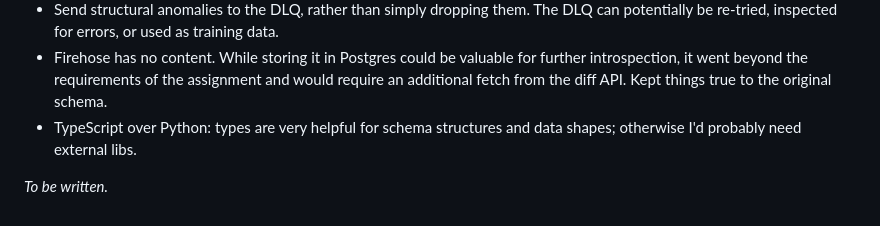
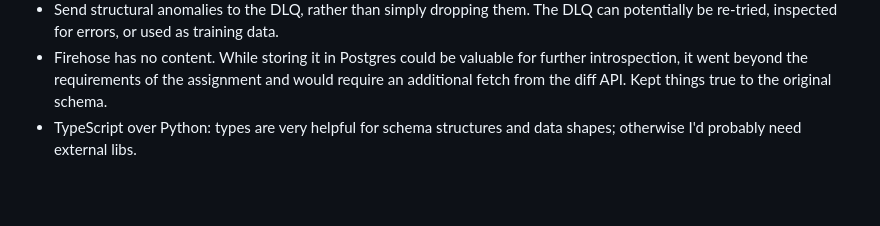
Before and after one commit to vlad-ko/rp-tooling, a Markdown page: README.md, the part around the change. Rendered like a GitHub page; blank space fills up the shorter version.

Commit message:
removed placeholder
Removed placeholder text and clarified reasoning for design choices.

```diff
--- a/README.md
+++ b/README.md
@@ -248,7 +248,3 @@ Troubleshooting: if port 8080 is already taken, set `WEB_PORT` (e.g.
 - Send structural anomalies to the DLQ, rather than simply dropping them. The DLQ can potentially be re-tried, inspected for errors, or used as training data.
 - Firehose has no content. While storing it in Postgres could be valuable for further introspection, it went beyond the requirements of the assignment and would require an additional fetch from the diff API. Kept things true to the original schema.
 - TypeScript over Python: types are very helpful for schema structures and data shapes; otherwise I'd probably need external libs.
-
-
-<!-- HUMAN-WRITTEN: intentionally left for the author. -->
-_To be written._
```
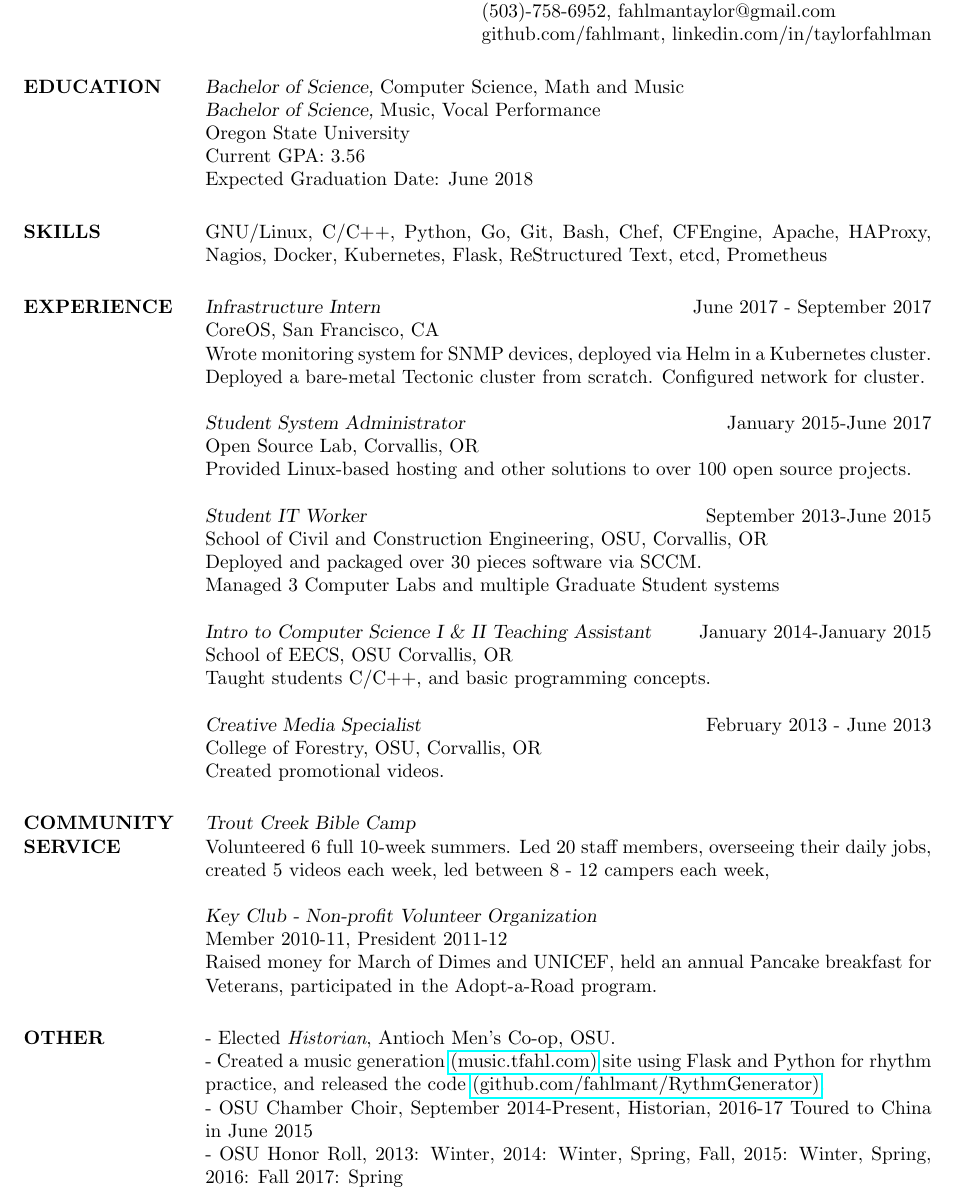
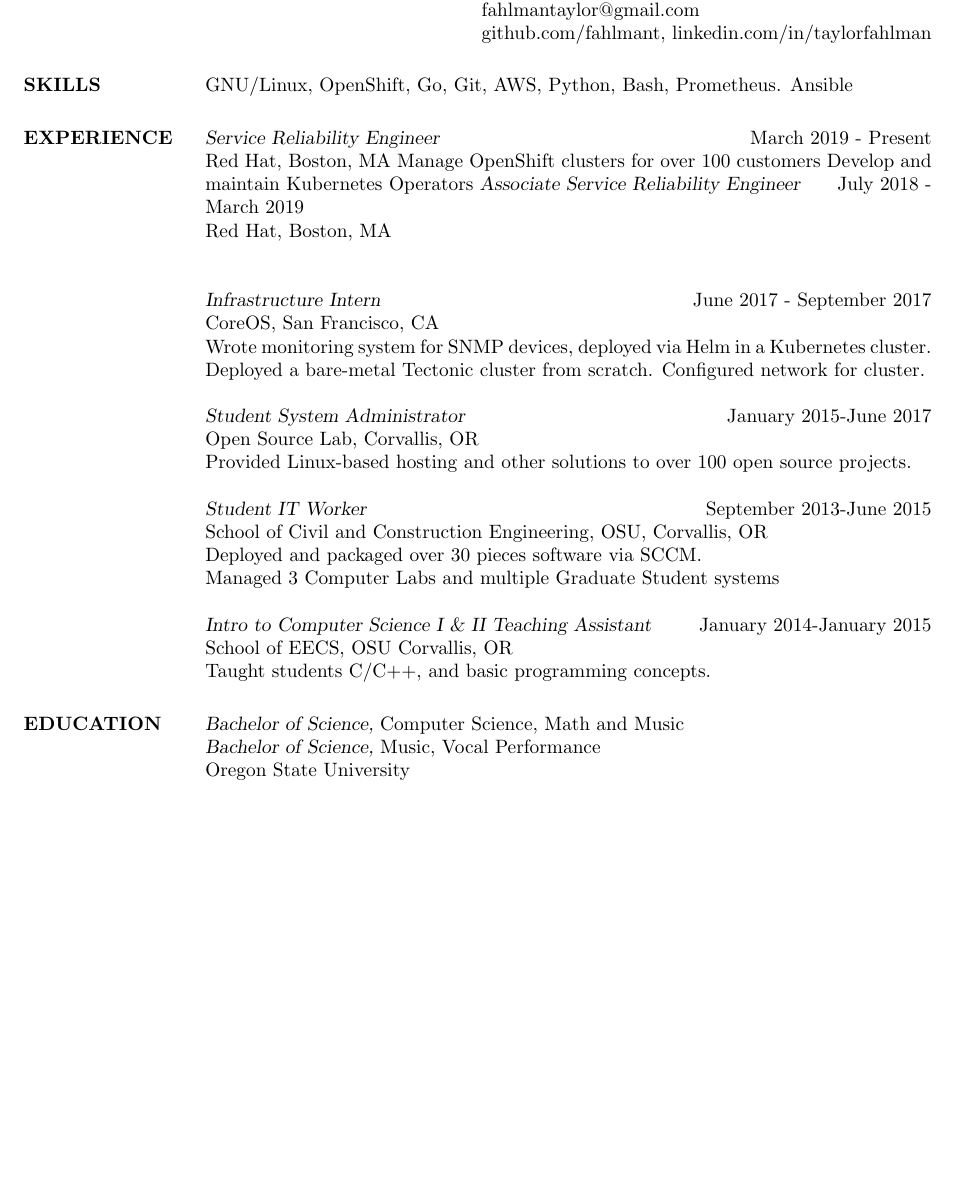
Before and after one commit to fahlmant/resume, a LaTeX CV (resume.tex): part of the page, cut so that both start at the same text, the shorter picture padded with empty space. Compiled offline with pdfLaTeX.

Commit message:
Clean up early 2020

```diff
--- a/resume.tex
+++ b/resume.tex
@@ -6,22 +6,24 @@
 \begin{document}
 
 \name{Taylor Fahlman}
-\address{(503)-758-6952, fahlmantaylor@gmail.com}
+\address{fahlmantaylor@gmail.com}
 \address{github.com/fahlmant, linkedin.com/in/taylorfahlman}
 \begin{resume}
 
 
-\section{EDUCATION}
-                    {\sl Bachelor of Science,} Computer Science, Math and Music \\
-                    {\sl Bachelor of Science,} Music, Vocal Performance \\
-                    Oregon State University\\
-                    Current GPA: 3.56\\
-                    Expected Graduation Date: June 2018
+\section{SKILLS}
+                    GNU/Linux, OpenShift, Go, Git, AWS, Python, Bash, Prometheus. Ansible
 
-\section{SKILLS}
-                    GNU/Linux, C/C++, Python, Go, Git, Bash, Chef, CFEngine, Apache, HAProxy, Nagios, Docker, Kubernetes,
-                    Flask, ReStructured Text, etcd, Prometheus
 \section{EXPERIENCE}
+                    {\sl Service Reliability Engineer} \hfill March 2019 - Present\\
+                    Red Hat,
+                    Boston, MA
+                    Manage OpenShift clusters for over 100 customers
+                    Develop and maintain Kubernetes Operators
+                    {\sl Associate Service Reliability Engineer} \hfill July 2018 - March 2019\\
+                    Red Hat,
+                    Boston, MA\\
+
                     {\sl Infrastructure Intern} \hfill June 2017 - September 2017\\
                     CoreOS,
                     San Francisco, CA\\
@@ -44,31 +46,10 @@
                     Corvallis, OR\\
                     Taught students C/C++, and basic programming concepts.
 
-                    {\sl Creative Media Specialist} \hfill February 2013 - June 2013 \\
-                    College of Forestry, OSU,
-                    Corvallis, OR\\
-                    Created promotional videos.
-
-\section{COMMUNITY \\ SERVICE}
-                {\sl Trout Creek Bible Camp\\}
-                    Volunteered 6 full 10-week summers.
-                    Led 20 staff members, overseeing their daily jobs,
-                    created 5 videos each week,
-                    led between 8 - 12 campers each week,
-
-                {\sl Key Club - Non-profit Volunteer Organization\\}
-                    Member 2010-11, President 2011-12\\
-                    Raised money for March of Dimes and UNICEF, held an annual Pancake breakfast
-                    for Veterans, participated in the Adopt-a-Road program.
-
-\section{OTHER\\}
-                - Elected {\it Historian}, Antioch Men's Co-op, OSU. \\
-                - Created a music generation \href{http://music.tfahl.com}{(music.tfahl.com)}
-                      site using Flask and Python for rhythm\\
-                      practice, and released the code
-                      \href{https://github.com/fahlmant/RhythmGenerator}{(github.com/fahlmant/RythmGenerator)}.\\
-                - OSU Chamber Choir, September 2014-Present, Historian, 2016-17 Toured to China in June 2015\\
-                - OSU Honor Roll, 2013: Winter, 2014: Winter, Spring, Fall, 2015: Winter, Spring, 2016: Fall 2017: Spring\\
+\section{EDUCATION}
+                    {\sl Bachelor of Science,} Computer Science, Math and Music \\
+                    {\sl Bachelor of Science,} Music, Vocal Performance \\
+                    Oregon State University\\
 
 \end{resume}
 \end{document}
```
Also changed, not shown: resume.pdf.
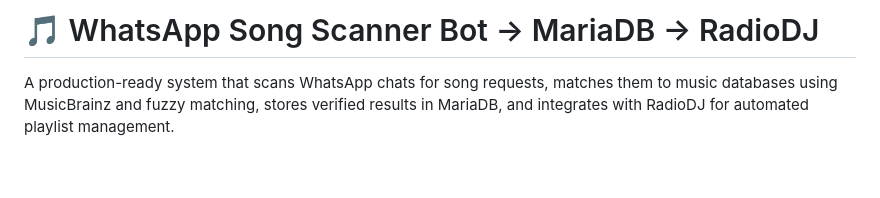
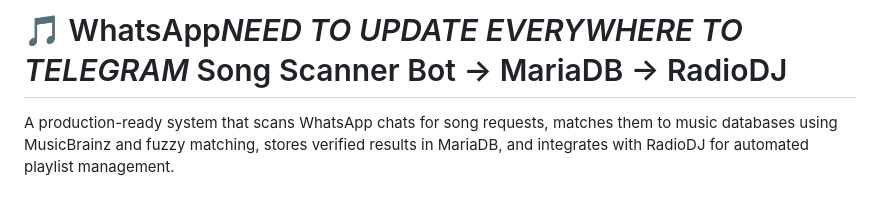
Before and after one commit to KiloMusician/whatsapp-song-scanner, a Markdown page: README.md, the part around the change. Rendered like a GitHub page; blank space fills up the shorter version.

```diff
--- a/README.md
+++ b/README.md
@@ -1,4 +1,4 @@
-# 🎵 WhatsApp Song Scanner Bot → MariaDB → RadioDJ
+# 🎵 WhatsApp*NEED TO UPDATE EVERYWHERE TO TELEGRAM* Song Scanner Bot → MariaDB → RadioDJ
 
 A production-ready system that scans WhatsApp chats for song requests, matches them to music databases using MusicBrainz and fuzzy matching, stores verified results in MariaDB, and integrates with RadioDJ for automated playlist management.
 
```
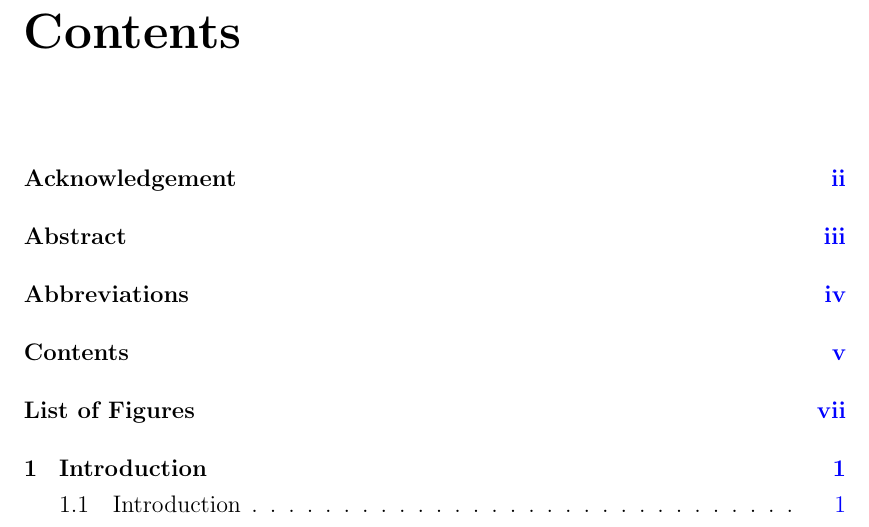
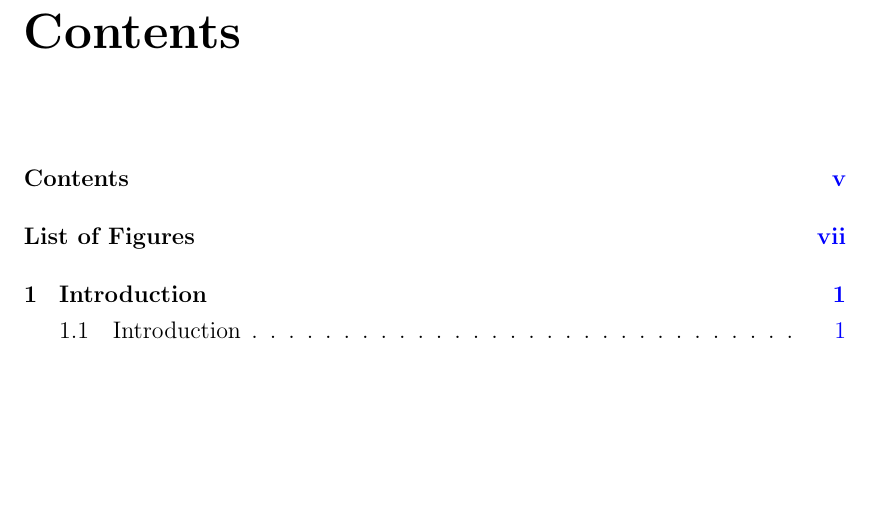
Before and after one commit to SoftMatterPhysicsLeeds/ThesisTemplate, a LaTeX thesis (thesis.tex): part of page 6 of 16, cut so that both start at the same text, the shorter picture padded with empty space. Compiled offline with pdfLaTeX.

Commit message:
changed TOC declarations for frontmatter

```diff
--- a/thesis.tex
+++ b/thesis.tex
@@ -47,11 +47,8 @@
 \frontmatter
 
 \include{FrontMatter/dedication}
-\addcontentsline{toc}{chapter}{Acknowledgement}
 \include{FrontMatter/acknowledgement}
-\addcontentsline{toc}{chapter}{Abstract}
 \include{FrontMatter/abstract}
-\addcontentsline{toc}{chapter}{Abbreviations}
 \include{FrontMatter/Abbreviations}
 
 \cleardoublepage
```
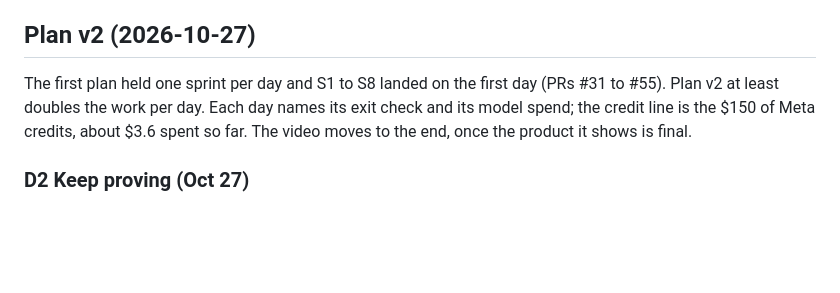
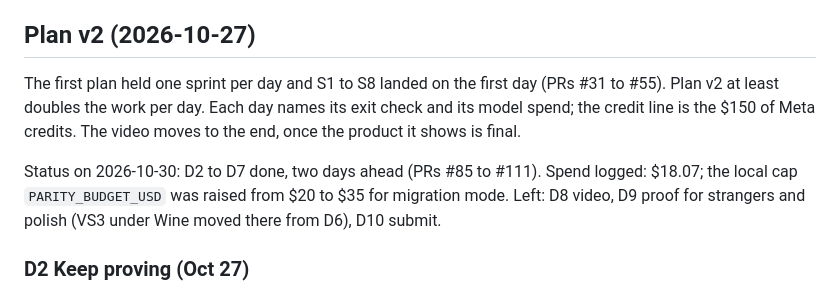
Before and after one commit to GlamgarOnDiscord/parity-agent, a Markdown page: docs/sprints.md, the part around the change. Drawn GitHub-style; blank space fills up the shorter version.

```diff
--- a/docs/sprints.md
+++ b/docs/sprints.md
@@ -8,7 +8,9 @@ Never cut: field matching, deterministic replay, volatile-field masking, the one
 
 ## Plan v2 (2026-10-27)
 
-The first plan held one sprint per day and S1 to S8 landed on the first day (PRs #31 to #55). Plan v2 at least doubles the work per day. Each day names its exit check and its model spend; the credit line is the $150 of Meta credits, about $3.6 spent so far. The video moves to the end, once the product it shows is final.
+The first plan held one sprint per day and S1 to S8 landed on the first day (PRs #31 to #55). Plan v2 at least doubles the work per day. Each day names its exit check and its model spend; the credit line is the $150 of Meta credits. The video moves to the end, once the product it shows is final.
+
+Status on 2026-10-30: D2 to D7 done, two days ahead (PRs #85 to #111). Spend logged: $18.07; the local cap `PARITY_BUDGET_USD` was raised from $20 to $35 for migration mode. Left: D8 video, D9 proof for strangers and polish (VS3 under Wine moved there from D6), D10 submit.
 
 ### D2 Keep proving (Oct 27)
 
```
Also changed, not shown: README.md (+4 -2 lines), docs/decisions.md (+4 -0 lines).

• What you should do
Above are records with pictures; repeat the records exactly and leave the pictures out.

• Solution for this task
Before and after one commit to vlad-ko/rp-tooling, a Markdown page: README.md, the part around the change. Rendered like a GitHub page; blank space fills up the shorter version.

Commit message:
removed placeholder
Removed placeholder text and clarified reasoning for design choices.

```diff
--- a/README.md
+++ b/README.md
@@ -248,7 +248,3 @@ Troubleshooting: if port 8080 is already taken, set `WEB_PORT` (e.g.
 - Send structural anomalies to the DLQ, rather than simply dropping them. The DLQ can potentially be re-tried, inspected for errors, or used as training data.
 - Firehose has no content. While storing it in Postgres could be valuable for further introspection, it went beyond the requirements of the assignment and would require an additional fetch from the diff API. Kept things true to the original schema.
 - TypeScript over Python: types are very helpful for schema structures and data shapes; otherwise I'd probably need external libs.
-
-
-<!-- HUMAN-WRITTEN: intentionally left for the author. -->
-_To be written._
```
Before and after one commit to fahlmant/resume, a LaTeX CV (resume.tex): part of the page, cut so that both start at the same text, the shorter picture padded with empty space. Compiled offline with pdfLaTeX.

Commit message:
Clean up early 2020

```diff
--- a/resume.tex
+++ b/resume.tex
@@ -6,22 +6,24 @@
 \begin{document}
 
 \name{Taylor Fahlman}
-\address{(503)-758-6952, fahlmantaylor@gmail.com}
+\address{fahlmantaylor@gmail.com}
 \address{github.com/fahlmant, linkedin.com/in/taylorfahlman}
 \begin{resume}
 
 
-\section{EDUCATION}
-                    {\sl Bachelor of Science,} Computer Science, Math and Music \\
-                    {\sl Bachelor of Science,} Music, Vocal Performance \\
-                    Oregon State University\\
-                    Current GPA: 3.56\\
-                    Expected Graduation Date: June 2018
+\section{SKILLS}
+                    GNU/Linux, OpenShift, Go, Git, AWS, Python, Bash, Prometheus. Ansible
 
-\section{SKILLS}
-                    GNU/Linux, C/C++, Python, Go, Git, Bash, Chef, CFEngine, Apache, HAProxy, Nagios, Docker, Kubernetes,
-                    Flask, ReStructured Text, etcd, Prometheus
 \section{EXPERIENCE}
+                    {\sl Service Reliability Engineer} \hfill March 2019 - Present\\
+                    Red Hat,
+                    Boston, MA
+                    Manage OpenShift clusters for over 100 customers
+                    Develop and maintain Kubernetes Operators
+                    {\sl Associate Service Reliability Engineer} \hfill July 2018 - March 2019\\
+                    Red Hat,
+                    Boston, MA\\
+
                     {\sl Infrastructure Intern} \hfill June 2017 - September 2017\\
                     CoreOS,
                     San Francisco, CA\\
@@ -44,31 +46,10 @@
                     Corvallis, OR\\
                     Taught students C/C++, and basic programming concepts.
 
-                    {\sl Creative Media Specialist} \hfill February 2013 - June 2013 \\
-                    College of Forestry, OSU,
-                    Corvallis, OR\\
-                    Created promotional videos.
-
-\section{COMMUNITY \\ SERVICE}
-                {\sl Trout Creek Bible Camp\\}
-                    Volunteered 6 full 10-week summers.
-                    Led 20 staff members, overseeing their daily jobs,
-                    created 5 videos each week,
-                    led between 8 - 12 campers each week,
-
-                {\sl Key Club - Non-profit Volunteer Organization\\}
-                    Member 2010-11, President 2011-12\\
-                    Raised money for March of Dimes and UNICEF, held an annual Pancake breakfast
-                    for Veterans, participated in the Adopt-a-Road program.
-
-\section{OTHER\\}
-                - Elected {\it Historian}, Antioch Men's Co-op, OSU. \\
-                - Created a music generation \href{http://music.tfahl.com}{(music.tfahl.com)}
-                      site using Flask and Python for rhythm\\
-                      practice, and released the code
-                      \href{https://github.com/fahlmant/RhythmGenerator}{(github.com/fahlmant/RythmGenerator)}.\\
-                - OSU Chamber Choir, September 2014-Present, Historian, 2016-17 Toured to China in June 2015\\
-                - OSU Honor Roll, 2013: Winter, 2014: Winter, Spring, Fall, 2015: Winter, Spring, 2016: Fall 2017: Spring\\
+\section{EDUCATION}
+                    {\sl Bachelor of Science,} Computer Science, Math and Music \\
+                    {\sl Bachelor of Science,} Music, Vocal Performance \\
+                    Oregon State University\\
 
 \end{resume}
 \end{document}
```
Also changed, not shown: resume.pdf.
Before and after one commit to KiloMusician/whatsapp-song-scanner, a Markdown page: README.md, the part around the change. Rendered like a GitHub page; blank space fills up the shorter version.

```diff
--- a/README.md
+++ b/README.md
@@ -1,4 +1,4 @@
-# 🎵 WhatsApp Song Scanner Bot → MariaDB → RadioDJ
+# 🎵 WhatsApp*NEED TO UPDATE EVERYWHERE TO TELEGRAM* Song Scanner Bot → MariaDB → RadioDJ
 
 A production-ready system that scans WhatsApp chats for song requests, matches them to music databases using MusicBrainz and fuzzy matching, stores verified results in MariaDB, and integrates with RadioDJ for automated playlist management.
 
```
Before and after one commit to SoftMatterPhysicsLeeds/ThesisTemplate, a LaTeX thesis (thesis.tex): part of page 6 of 16, cut so that both start at the same text, the shorter picture padded with empty space. Compiled offline with pdfLaTeX.

Commit message:
changed TOC declarations for frontmatter

```diff
--- a/thesis.tex
+++ b/thesis.tex
@@ -47,11 +47,8 @@
 \frontmatter
 
 \include{FrontMatter/dedication}
-\addcontentsline{toc}{chapter}{Acknowledgement}
 \include{FrontMatter/acknowledgement}
-\addcontentsline{toc}{chapter}{Abstract}
 \include{FrontMatter/abstract}
-\addcontentsline{toc}{chapter}{Abbreviations}
 \include{FrontMatter/Abbreviations}
 
 \cleardoublepage
```
Before and after one commit to GlamgarOnDiscord/parity-agent, a Markdown page: docs/sprints.md, the part around the change. Drawn GitHub-style; blank space fills up the shorter version.

```diff
--- a/docs/sprints.md
+++ b/docs/sprints.md
@@ -8,7 +8,9 @@ Never cut: field matching, deterministic replay, volatile-field masking, the one
 
 ## Plan v2 (2026-10-27)
 
-The first plan held one sprint per day and S1 to S8 landed on the first day (PRs #31 to #55). Plan v2 at least doubles the work per day. Each day names its exit check and its model spend; the credit line is the $150 of Meta credits, about $3.6 spent so far. The video moves to the end, once the product it shows is final.
+The first plan held one sprint per day and S1 to S8 landed on the first day (PRs #31 to #55). Plan v2 at least doubles the work per day. Each day names its exit check and its model spend; the credit line is the $150 of Meta credits. The video moves to the end, once the product it shows is final.
+
+Status on 2026-10-30: D2 to D7 done, two days ahead (PRs #85 to #111). Spend logged: $18.07; the local cap `PARITY_BUDGET_USD` was raised from $20 to $35 for migration mode. Left: D8 video, D9 proof for strangers and polish (VS3 under Wine moved there from D6), D10 submit.
 
 ### D2 Keep proving (Oct 27)
 
```
Also changed, not shown: README.md (+4 -2 lines), docs/decisions.md (+4 -0 lines).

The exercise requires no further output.